-- Problem description --
A verbatim reproduction of the lines below, from the line containing "to masterzero1985-star/synerg-builds-app, a" through the line containing "Also changed, not shown: 1 other file.", both ends included, is the whole required output.
>>
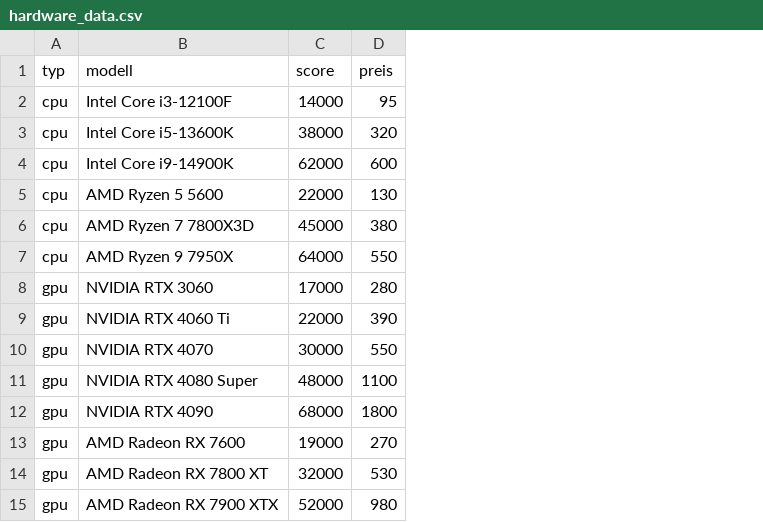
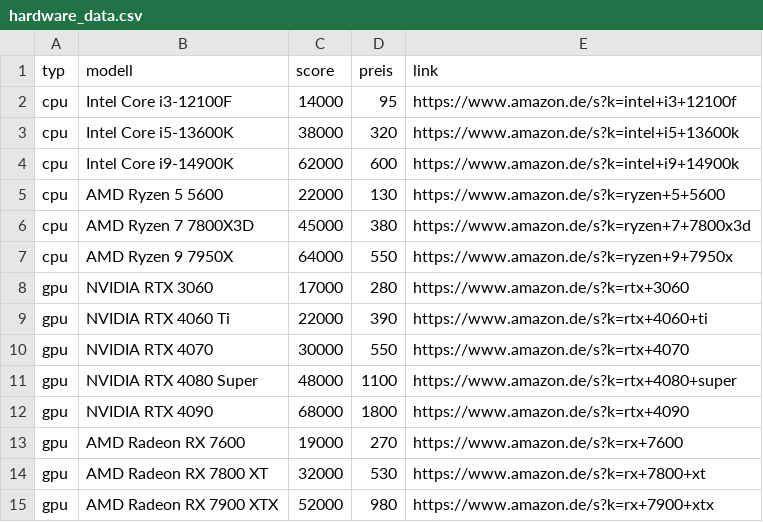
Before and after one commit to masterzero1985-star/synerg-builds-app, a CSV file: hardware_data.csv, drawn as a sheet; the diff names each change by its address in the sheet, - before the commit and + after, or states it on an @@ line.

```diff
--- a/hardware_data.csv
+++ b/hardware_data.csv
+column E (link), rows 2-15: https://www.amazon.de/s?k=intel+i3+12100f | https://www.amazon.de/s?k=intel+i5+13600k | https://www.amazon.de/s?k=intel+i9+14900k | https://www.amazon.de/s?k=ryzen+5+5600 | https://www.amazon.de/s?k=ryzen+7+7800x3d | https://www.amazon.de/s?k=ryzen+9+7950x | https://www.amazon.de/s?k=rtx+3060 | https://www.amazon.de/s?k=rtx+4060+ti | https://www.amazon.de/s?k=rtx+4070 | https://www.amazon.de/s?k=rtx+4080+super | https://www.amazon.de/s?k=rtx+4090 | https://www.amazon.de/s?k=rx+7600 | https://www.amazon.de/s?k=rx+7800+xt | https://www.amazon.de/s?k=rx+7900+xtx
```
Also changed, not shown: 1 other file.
<<
>>
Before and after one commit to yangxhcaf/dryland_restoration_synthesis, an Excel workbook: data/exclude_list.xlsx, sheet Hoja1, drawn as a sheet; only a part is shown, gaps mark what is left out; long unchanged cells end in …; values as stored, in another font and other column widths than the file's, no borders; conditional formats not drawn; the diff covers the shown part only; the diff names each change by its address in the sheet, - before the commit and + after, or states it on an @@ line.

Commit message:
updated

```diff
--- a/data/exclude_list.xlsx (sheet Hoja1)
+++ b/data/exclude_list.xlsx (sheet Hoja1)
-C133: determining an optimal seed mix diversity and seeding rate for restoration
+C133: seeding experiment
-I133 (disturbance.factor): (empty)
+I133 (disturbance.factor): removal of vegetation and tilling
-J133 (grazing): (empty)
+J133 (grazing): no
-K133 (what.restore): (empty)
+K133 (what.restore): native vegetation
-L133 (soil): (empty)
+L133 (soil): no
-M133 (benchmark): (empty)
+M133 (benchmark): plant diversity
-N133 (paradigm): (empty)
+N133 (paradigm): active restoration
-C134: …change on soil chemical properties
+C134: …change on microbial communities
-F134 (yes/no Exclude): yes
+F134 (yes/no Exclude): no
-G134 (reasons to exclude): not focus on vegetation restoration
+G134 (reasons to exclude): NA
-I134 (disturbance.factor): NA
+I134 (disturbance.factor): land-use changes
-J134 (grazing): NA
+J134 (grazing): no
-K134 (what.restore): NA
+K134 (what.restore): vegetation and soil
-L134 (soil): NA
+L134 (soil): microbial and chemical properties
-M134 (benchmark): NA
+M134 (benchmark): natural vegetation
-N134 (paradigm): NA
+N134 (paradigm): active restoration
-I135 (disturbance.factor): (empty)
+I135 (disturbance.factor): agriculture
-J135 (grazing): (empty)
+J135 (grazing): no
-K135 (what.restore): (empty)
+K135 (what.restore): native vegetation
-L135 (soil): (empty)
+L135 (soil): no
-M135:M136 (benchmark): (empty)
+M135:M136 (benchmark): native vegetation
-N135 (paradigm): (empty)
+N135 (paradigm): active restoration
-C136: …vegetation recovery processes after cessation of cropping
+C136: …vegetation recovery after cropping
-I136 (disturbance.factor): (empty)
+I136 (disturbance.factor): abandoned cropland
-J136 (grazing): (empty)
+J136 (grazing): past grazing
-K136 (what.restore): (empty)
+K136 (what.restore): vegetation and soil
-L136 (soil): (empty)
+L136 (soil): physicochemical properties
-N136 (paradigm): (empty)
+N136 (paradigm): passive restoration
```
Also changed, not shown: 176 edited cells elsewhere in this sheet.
<<
-- Task response --
Before and after one commit to masterzero1985-star/synerg-builds-app, a CSV file: hardware_data.csv, drawn as a sheet; the diff names each change by its address in the sheet, - before the commit and + after, or states it on an @@ line.

```diff
--- a/hardware_data.csv
+++ b/hardware_data.csv
+column E (link), rows 2-15: https://www.amazon.de/s?k=intel+i3+12100f | https://www.amazon.de/s?k=intel+i5+13600k | https://www.amazon.de/s?k=intel+i9+14900k | https://www.amazon.de/s?k=ryzen+5+5600 | https://www.amazon.de/s?k=ryzen+7+7800x3d | https://www.amazon.de/s?k=ryzen+9+7950x | https://www.amazon.de/s?k=rtx+3060 | https://www.amazon.de/s?k=rtx+4060+ti | https://www.amazon.de/s?k=rtx+4070 | https://www.amazon.de/s?k=rtx+4080+super | https://www.amazon.de/s?k=rtx+4090 | https://www.amazon.de/s?k=rx+7600 | https://www.amazon.de/s?k=rx+7800+xt | https://www.amazon.de/s?k=rx+7900+xtx
```
Also changed, not shown: 1 other file.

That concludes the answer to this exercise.